It's endlessly interesting that so many countries and cultures, that we believe we know well, have spend mechanisms that are held dear, yet are virtually unknown outside their borders. To wit, according to today's WSJ, our Northern neighbor's consumers have revered Canadian Tire money as an alternative currency for over a half century. But alas, the spend visibility and behavioral insight offered by plastic loyalty cards portends the end of tire dollar spend.
I know I'm more than a little anachronistic at heart when old conventions are supplanted by new technology -- I've not yet succumbed to EZ Pass for instance -- but there's just something about having hard currency, coupons, bonus dollars and other forms of physical chits in hand. They're more real. And while I have nothing to hide, I also like to keep some spend anonymous, off the radar, in my head and nowhere else. Many of my fellow North Americans evidently agree.
The Journal describes how "Canadian Tire Corp., an iconic retailer here that sells everything from car batteries to hockey sticks, hands out Canadian Tire money to loyal shoppers. Customers receive the brightly colored coupons, equivalent to a fraction of their shopping bill, at the checkout... Over the years, the coupons -- printed on counterfeit-resistant paper in denominations ranging from five Canadian cents (about five U.S. cents) to two dollars -- have gained currency outside the store's doors. Collectors covet older bills and anticipate print runs of newer ones. [and] One group auctions off rare Canadian Tire bills and publishes a newsletter devoted to the coupons." Even eBay serves as a kind of currency trading exchange for tire dollars.

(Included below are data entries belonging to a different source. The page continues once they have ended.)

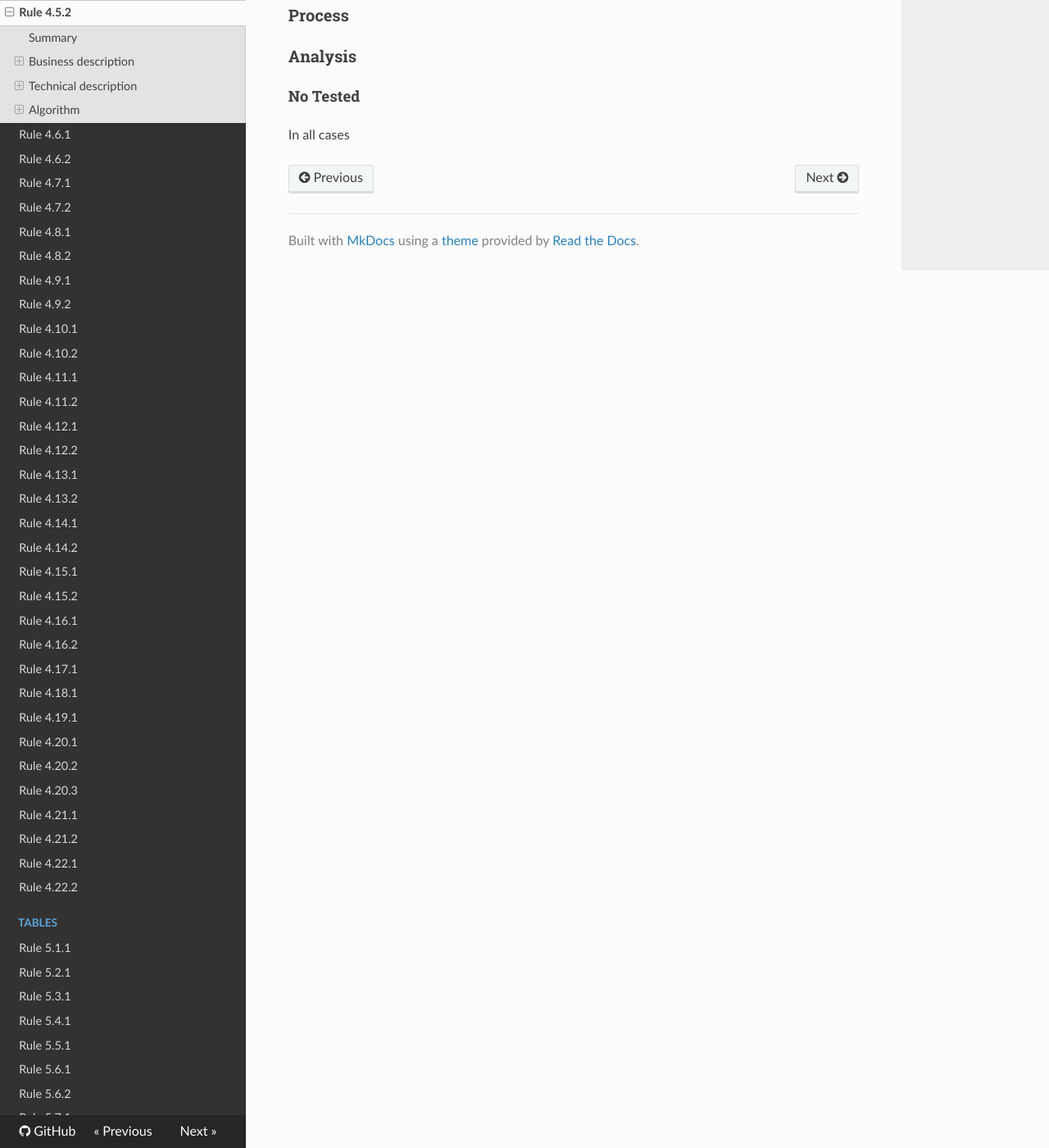
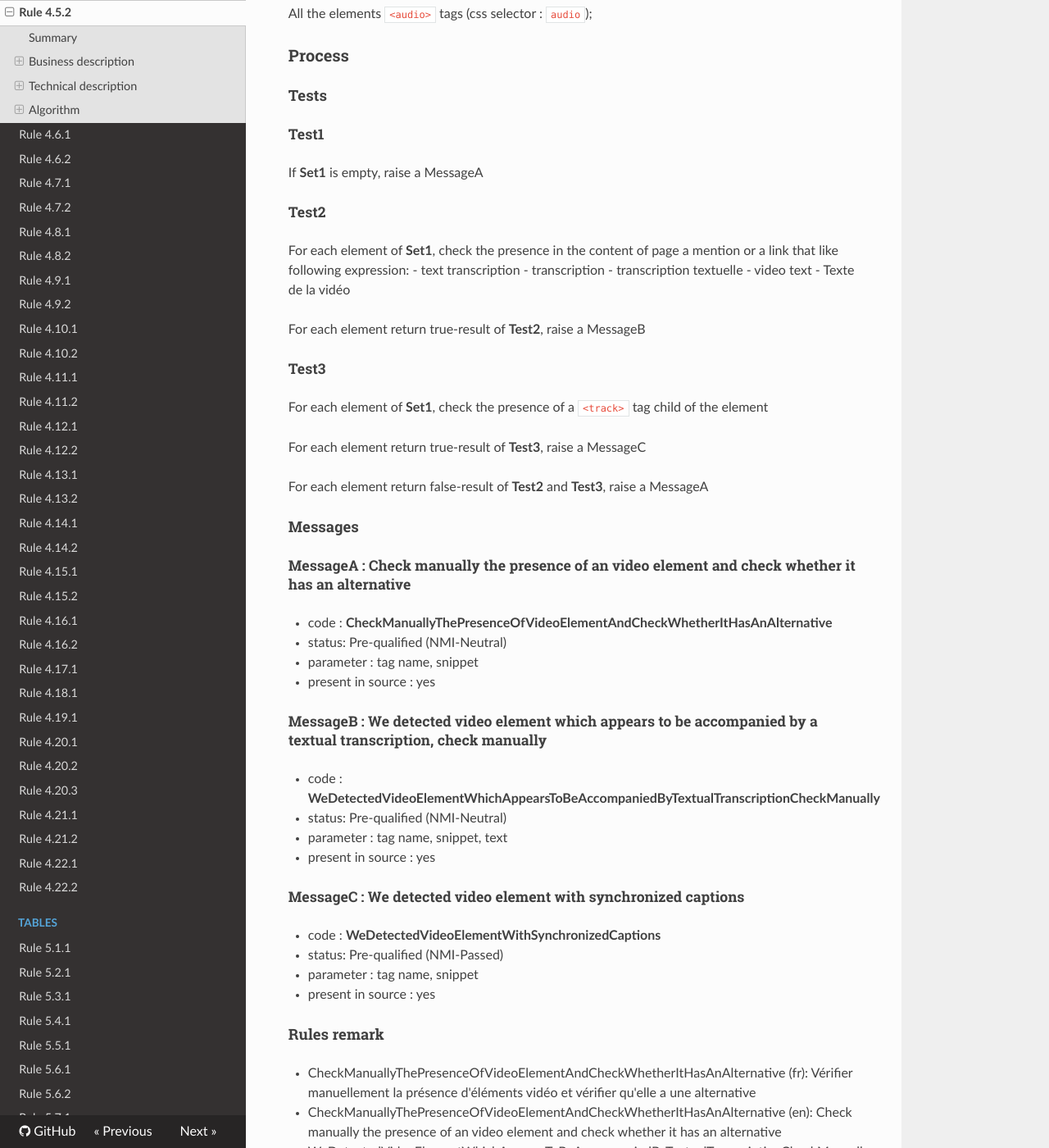
Before and after one commit to Tanaguru/RGAA3-2016, an MkDocs documentation site: the page built from docs/Rule-4-5-2.md, in a window 1280 px wide and 1400 px high, scrolled down 1236 px. Shown: the whole window at 82% size. Built offline with MkDocs 1.6.1, drawn with Linux system fonts in a browser that asks for light colours; nearby versions of some CDN libraries; old or Windows-style settings are respelled for this version of MkDocs; some of the changed text lies outside the part shown.

Commit message:
Update tests 4.5.2

```diff
--- a/docs/Rule-4-5-2.md
+++ b/docs/Rule-4-5-2.md
@@ -1,18 +1,16 @@
 # Rule 4.5.2
 
 ## Summary
-
-No-check rule
 
 ## Business description
 
 ### Criterion
 
-[4.5](http://references.modernisation.gouv.fr/referentiel-technique-0#crit-4-5)
+[4.5](http://references.modernisation.gouv.fr/rgaa/criteres.html#crit-4-5)
 
 ###Test
 
-[4.5.2](http://references.modernisation.gouv.fr/referentiel-technique-0#test-4-5-2)
+[4.5.2](http://references.modernisation.gouv.fr/rgaa/criteres.html#test-4-5-2)
 
 ### Description
 
@@ -42,10 +40,73 @@ Chaque <a href="http://references.modernisation.gouv.fr/referentiel-technique-0#
 
 ### Selection
 
+#### Set1
+
+All the elements `<audio>` tags (css selector : `audio`);
+
 ### Process
+
+#### Tests
+
+##### Test1
+
+If **Set1** is empty, raise a MessageA
+
+##### Test2
+
+For each element of **Set1**, check the presence in the content of page a mention or a link that like following expression:
+ - text transcription
+ - transcription
+ - transcription textuelle
+ - video text
+ - Texte de la vidéo
+
+For each element return true-result of **Test2**, raise a MessageB
+
+##### Test3
+
+For each element of **Set1**, check the presence of a `<track>` tag child of the element
+
+For each element return true-result of **Test3**, raise a MessageC
+
+For each element return false-result of **Test2** and **Test3**, raise a MessageA
+
+#### Messages
+
+##### MessageA : Check manually the presence of an video element and check whether it has an alternative
+
+-    code : **CheckManuallyThePresenceOfVideoElementAndCheckWhetherItHasAnAlternative**
+-    status: Pre-qualified (NMI-Neutral)
+-    parameter : tag name, snippet
+-    present in source : yes
+
+##### MessageB : We detected video element which appears to be accompanied by a textual transcription, check manually
+
+-    code : **WeDetectedVideoElementWhichAppearsToBeAccompaniedByTextualTranscriptionCheckManually**
+-    status: Pre-qualified (NMI-Neutral)
+-    parameter : tag name, snippet, text
+-    present in source : yes
+
+##### MessageC : We detected video element with synchronized captions
+
+-    code : **WeDetectedVideoElementWithSynchronizedCaptions**
+-    status: Pre-qualified (NMI-Passed)
+-    parameter : tag name, snippet
+-    present in source : yes
+
+#### Rules remark
+
+ * CheckManuallyThePresenceOfVideoElementAndCheckWhetherItHasAnAlternative (fr): V&eacute;rifier manuellement la pr&eacute;sence d'&eacute;l&eacute;ments vid&eacute;o et v&eacute;rifier qu'elle a une alternative
+ * CheckManuallyThePresenceOfVideoElementAndCheckWhetherItHasAnAlternative (en): Check manually the presence of an video element and check whether it has an alternative
+
+ * WeDetectedVideoElementWhichAppearsToBeAccompaniedByTextualTranscriptionCheckManually (fr): Nous d&eacute;tectons des &eacute;l&eacute;ments vid&eacute;o qui semble &ecirc;tre accompagn&eacute; d'une transcription textuelle, v&eacute;rifier manuellement
+ * WeDetectedVideoElementWhichAppearsToBeAccompaniedByTextualTranscriptionCheckManually (en): We detected video element which appears to be accompanied by a textual transcription, check manually
+
+ * WeDetectedVideoElementWithSynchronizedCaptions (fr): Nous d&eacute;tectons des &eacute;l&eacute;ments vid&eacute;o avec des sous-titres
+ * WeDetectedVideoElementWithSynchronizedCaptions (en): We detected video element, check manually that possible to show synchronized captions
 
 ### Analysis
 
-#### No Tested
+#### Pre-qualified
 
 In all cases
```
Also changed, not shown: 3 other files.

Quite incredibly, "About one billion bills are in circulation across Canada, worth an estimated 100 million Canadian dollars... But now, Canadian Tire is starting to phase out the program in a shift toward a plastic loyalty-card system... The company... thinks a card would help to better understand what customers are buying and fine-tune offers directly to them." Probably so, but I can't help but wonder if maybe the Canadian government has a hand in dissolving this charming currency alternative to maximize their VAT.
In any case, at the risk of overly digressing, I very fondly recall the 50's and 60's Green Stamp promotions. Many merchants issued Green Stamps upon check out and millions of young baby boomers -- like me -- were dutifully required to paste them in books that could then be redeemed at ubiquitous Green Stamp Stores for merchandise from toys to linens to dishware and electronics. It was a form of savings thrift and sense of mercantile community fostered by an alternative currency that -- for better or worse -- (though I believe worse) has disappeared from America. Oops, make that the U.S.
After I post this, I think I'll walk to my neighborhood watering hole and redeem some of their wooden nickels I've been collecting. I know they're here somewhere -- hope they still take them.